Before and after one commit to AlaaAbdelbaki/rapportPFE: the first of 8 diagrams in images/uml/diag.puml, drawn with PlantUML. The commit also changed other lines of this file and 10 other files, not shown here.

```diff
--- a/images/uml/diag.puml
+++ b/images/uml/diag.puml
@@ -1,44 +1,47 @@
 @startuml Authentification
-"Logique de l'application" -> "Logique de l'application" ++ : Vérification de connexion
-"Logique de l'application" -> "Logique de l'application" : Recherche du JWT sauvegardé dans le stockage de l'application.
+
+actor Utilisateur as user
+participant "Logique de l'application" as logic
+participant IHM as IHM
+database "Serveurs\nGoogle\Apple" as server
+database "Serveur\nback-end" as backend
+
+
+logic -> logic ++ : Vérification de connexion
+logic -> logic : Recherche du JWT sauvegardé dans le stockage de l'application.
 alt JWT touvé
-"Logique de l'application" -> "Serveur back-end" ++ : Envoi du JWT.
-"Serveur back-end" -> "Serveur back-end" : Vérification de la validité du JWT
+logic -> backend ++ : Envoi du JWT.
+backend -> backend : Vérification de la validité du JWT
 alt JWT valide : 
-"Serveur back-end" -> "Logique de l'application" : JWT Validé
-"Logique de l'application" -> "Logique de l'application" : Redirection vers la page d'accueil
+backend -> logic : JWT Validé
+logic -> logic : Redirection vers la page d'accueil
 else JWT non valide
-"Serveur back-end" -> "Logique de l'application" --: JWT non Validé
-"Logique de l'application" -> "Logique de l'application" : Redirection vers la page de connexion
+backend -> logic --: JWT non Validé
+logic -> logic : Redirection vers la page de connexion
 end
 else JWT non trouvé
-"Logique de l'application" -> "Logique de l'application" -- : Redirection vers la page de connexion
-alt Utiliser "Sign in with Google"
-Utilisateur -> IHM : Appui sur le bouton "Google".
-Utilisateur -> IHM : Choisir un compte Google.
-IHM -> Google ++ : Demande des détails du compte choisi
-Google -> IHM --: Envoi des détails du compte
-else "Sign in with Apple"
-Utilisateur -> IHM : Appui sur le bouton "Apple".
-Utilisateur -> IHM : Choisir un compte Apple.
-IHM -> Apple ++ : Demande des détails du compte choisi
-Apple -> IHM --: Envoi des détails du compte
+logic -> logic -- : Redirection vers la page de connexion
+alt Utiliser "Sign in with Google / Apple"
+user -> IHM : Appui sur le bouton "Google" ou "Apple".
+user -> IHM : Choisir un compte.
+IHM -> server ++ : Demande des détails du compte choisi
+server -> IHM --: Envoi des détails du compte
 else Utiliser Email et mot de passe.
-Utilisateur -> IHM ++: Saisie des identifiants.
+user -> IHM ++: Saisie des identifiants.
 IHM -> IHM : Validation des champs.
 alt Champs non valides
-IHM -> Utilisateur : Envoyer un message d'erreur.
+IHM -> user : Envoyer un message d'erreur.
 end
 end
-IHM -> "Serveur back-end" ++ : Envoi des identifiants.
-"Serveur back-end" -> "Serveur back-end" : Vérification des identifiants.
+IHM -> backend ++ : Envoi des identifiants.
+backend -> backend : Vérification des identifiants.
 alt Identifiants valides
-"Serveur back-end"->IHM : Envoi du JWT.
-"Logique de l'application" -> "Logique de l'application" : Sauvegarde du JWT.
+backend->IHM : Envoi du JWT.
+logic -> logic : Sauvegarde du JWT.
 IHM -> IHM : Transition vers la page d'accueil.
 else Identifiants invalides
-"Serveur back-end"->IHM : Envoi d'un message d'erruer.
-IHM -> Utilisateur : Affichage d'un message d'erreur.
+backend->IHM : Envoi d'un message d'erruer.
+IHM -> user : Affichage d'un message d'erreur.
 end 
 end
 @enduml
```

* How to complete this task: All that is wanted is the number of lines in the records that include the string "Utilisateur".

* Completed exercise: 8